'This project will help artists and their work to take centre stage and reinforce the city's reputation as an ongoing city of culture.'
Stefan Gurney, City Centre Partnership manager, said: 'This is a great opportunity to further address the impact of empty shops and present Norwich as a vibrant and thriving place to be.
'It is also an opportunity for people in the city to get involved in something that can really raise the profile of the city centre and we would like to hear from businesses that can help promote local artists and events in active windows as well as vacant ones.'
Norwich was one of the first places in the country to use colourful posters to liven up empty shops, and the city's approach is already recognised as best practice nationally.
Proposals should be submitted by April 20 and selection will be made by the end of April, with all installations to be completed by the end of October.

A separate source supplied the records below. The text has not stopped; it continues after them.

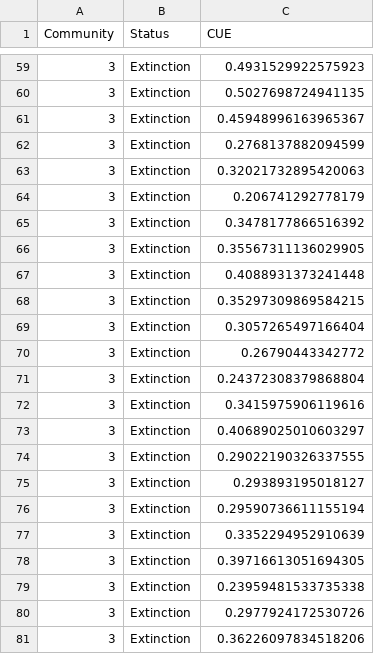
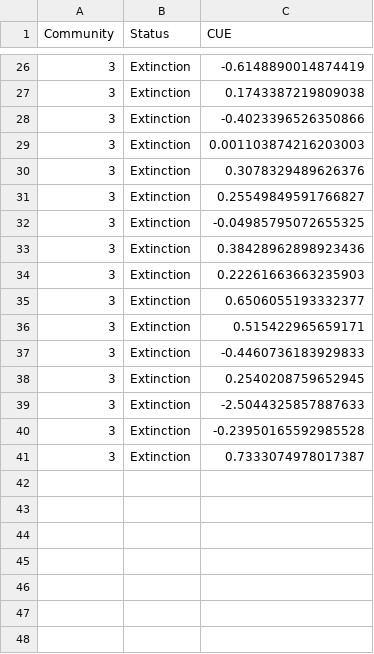
Before and after one commit to EcoEngLab/master_project, a CSV file: data/CUE_distribution.csv, drawn as a sheet; only a part is shown, gaps mark what is left out; the diff covers the shown part only.

```diff
--- a/data/CUE_distribution.csv
+++ b/data/CUE_distribution.csv
@@ -59,23 +26,16 @@ Community,Status,CUE
-3,Extinction,0.4931529922575923
-3,Extinction,0.5027698724941135
-3,Extinction,0.45948996163965367
-3,Extinction,0.2768137882094599
-3,Extinction,0.32021732895420063
-3,Extinction,0.206741292778179
-3,Extinction,0.3478177866516392
-3,Extinction,0.35567311136029905
-3,Extinction,0.4088931373241448
-3,Extinction,0.35297309869584215
-3,Extinction,0.3057265497166404
-3,Extinction,0.26790443342772
-3,Extinction,0.24372308379868804
-3,Extinction,0.3415975906119616
-3,Extinction,0.40689025010603297
-3,Extinction,0.29022190326337555
-3,Extinction,0.293893195018127
-3,Extinction,0.29590736611155194
-3,Extinction,0.3352294952910639
-3,Extinction,0.39716613051694305
-3,Extinction,0.23959481533735338
-3,Extinction,0.2977924172530726
-3,Extinction,0.36226097834518206
+3,Extinction,-0.6148890014874419
+3,Extinction,0.1743387219809038
+3,Extinction,-0.4023396526350866
+3,Extinction,0.001103874216203003
+3,Extinction,0.3078329489626376
+3,Extinction,0.25549849591766827
+3,Extinction,-0.04985795072655325
+3,Extinction,0.38428962898923436
+3,Extinction,0.22261663663235903
+3,Extinction,0.6506055193332377
+3,Extinction,0.515422965659171
+3,Extinction,-0.4460736183929833
+3,Extinction,0.2540208759652945
+3,Extinction,-2.5044325857887633
+3,Extinction,-0.23950165592985528
+3,Extinction,0.7333074978017387
```
Also changed, not shown: 2 added rows, 35 removed rows and 22 edited cells elsewhere in this file, data/df_combined.csv, 8 other files.
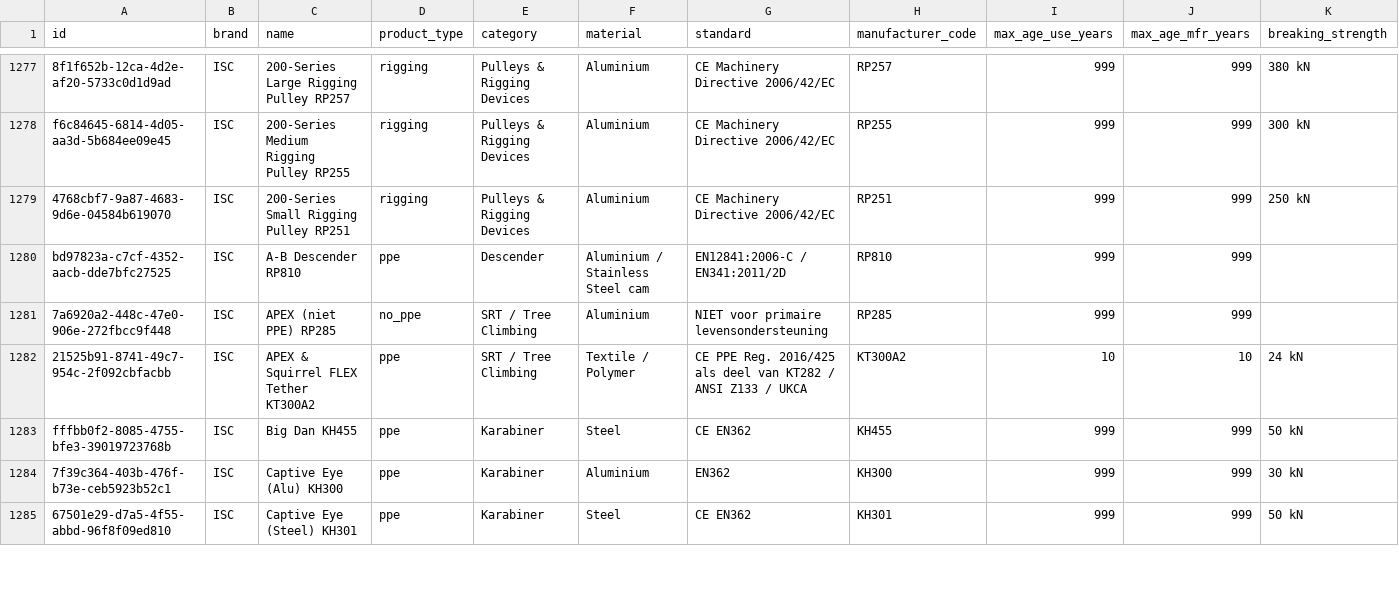
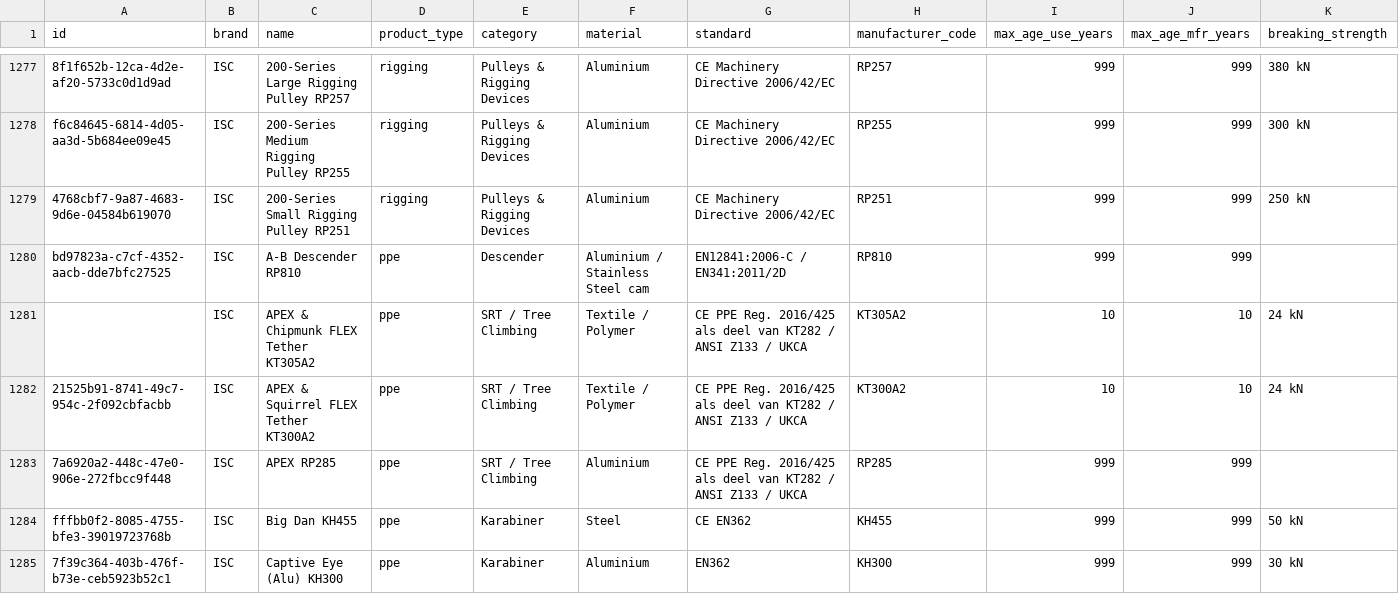
Before and after one commit to Gearonimo-app/gearonimo, a CSV file: catalog/producten.csv, drawn as a sheet; only a part is shown, gaps mark what is left out; the shorter side is filled out with more unchanged rows; removed rows and columns are numbered as before the commit, all else as after; rows hold the shown columns only; the diff names each change by its address in the sheet, - before the commit and + after, or states it on an @@ line.

```diff
--- a/catalog/producten.csv
+++ b/catalog/producten.csv
-row 1281: 7a6920a2-448c-47e0-906e-272fbcc9f448 | ISC | APEX (niet PPE) RP285 | no_ppe | SRT / Tree Climbing | Aluminium | NIET voor primaire levensondersteuning | RP285 | 999 | 999
+row 1281:  | ISC | APEX & Chipmunk FLEX Tether KT305A2 | ppe | SRT / Tree Climbing | Textile / Polymer | CE PPE Reg. 2016/425 als deel van KT282 / ANSI Z133 / UKCA | KT305A2 | 10 | 10 | 24 kN
+row 1283: 7a6920a2-448c-47e0-906e-272fbcc9f448 | ISC | APEX RP285 | ppe | SRT / Tree Climbing | Aluminium | CE PPE Reg. 2016/425 als deel van KT282 / ANSI Z133 / UKCA | RP285 | 999 | 999
```
Also changed, not shown: 3 other files.
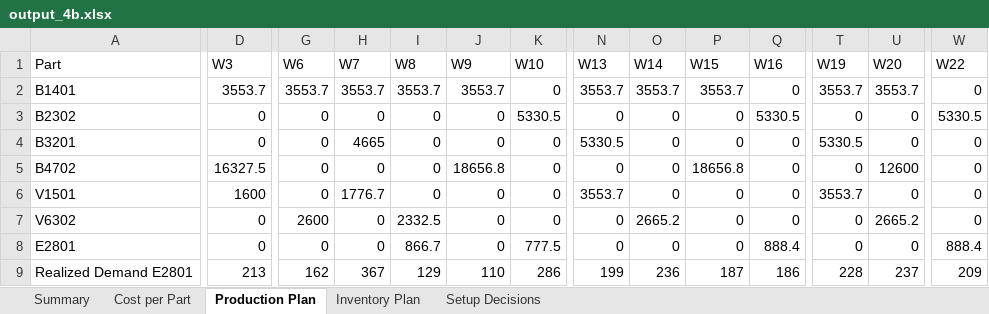
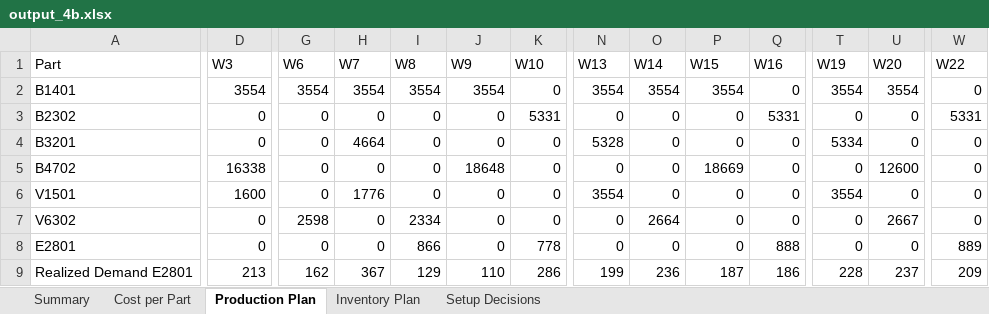
Before and after one commit to Mathisse0202/Advanced-PM, an Excel workbook: output_4b.xlsx, sheet Production Plan, drawn as a sheet; only a part is shown, gaps mark what is left out; values as stored, in another font and other column widths than the file's, no borders; the diff covers the shown part only; the diff names each change by its address in the sheet, - before the commit and + after, or states it on an @@ line.

```diff
--- a/output_4b.xlsx (sheet Production Plan)
+++ b/output_4b.xlsx (sheet Production Plan)
-D2 (W3): 3553.7
+D2 (W3): 3554
-G2 (W6): 3553.7
+G2 (W6): 3554
-H2 (W7): 3553.7
+H2 (W7): 3554
-I2 (W8): 3553.7
+I2 (W8): 3554
-J2 (W9): 3553.7
+J2 (W9): 3554
-N2 (W13): 3553.7
+N2 (W13): 3554
-O2 (W14): 3553.7
+O2 (W14): 3554
-P2 (W15): 3553.7
+P2 (W15): 3554
-T2 (W19): 3553.7
+T2 (W19): 3554
-U2 (W20): 3553.7
+U2 (W20): 3554
-K3 (W10): 5330.5
+K3 (W10): 5331
-Q3 (W16): 5330.5
+Q3 (W16): 5331
-W3 (W22): 5330.5
+W3 (W22): 5331
-H4 (W7): 4665
+H4 (W7): 4664
-N4 (W13): 5330.5
+N4 (W13): 5328
-T4 (W19): 5330.5
+T4 (W19): 5334
-D5 (W3): 16327.5
+D5 (W3): 16338
-J5 (W9): 18656.8
+J5 (W9): 18648
-P5 (W15): 18656.8
+P5 (W15): 18669
-H6 (W7): 1776.7
+H6 (W7): 1776
-N6 (W13): 3553.7
+N6 (W13): 3554
-T6 (W19): 3553.7
+T6 (W19): 3554
-G7 (W6): 2600
+G7 (W6): 2598
-I7 (W8): 2332.5
+I7 (W8): 2334
-O7 (W14): 2665.2
+O7 (W14): 2664
-U7 (W20): 2665.2
+U7 (W20): 2667
-I8 (W8): 866.7
+I8 (W8): 866
-K8 (W10): 777.5
+K8 (W10): 778
-Q8 (W16): 888.4
+Q8 (W16): 888
-W8 (W22): 888.4
+W8 (W22): 889
```
Also changed, not shown: 8 edited cells elsewhere in this sheet, sheet Inventory Plan, sheet Cost per Part, sheet Summary, output_2a.xlsx, output_3b.xlsx, 5 other files.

For more information contact Sue Tullett on 01603 212012 or email firstname.lastname@example.org.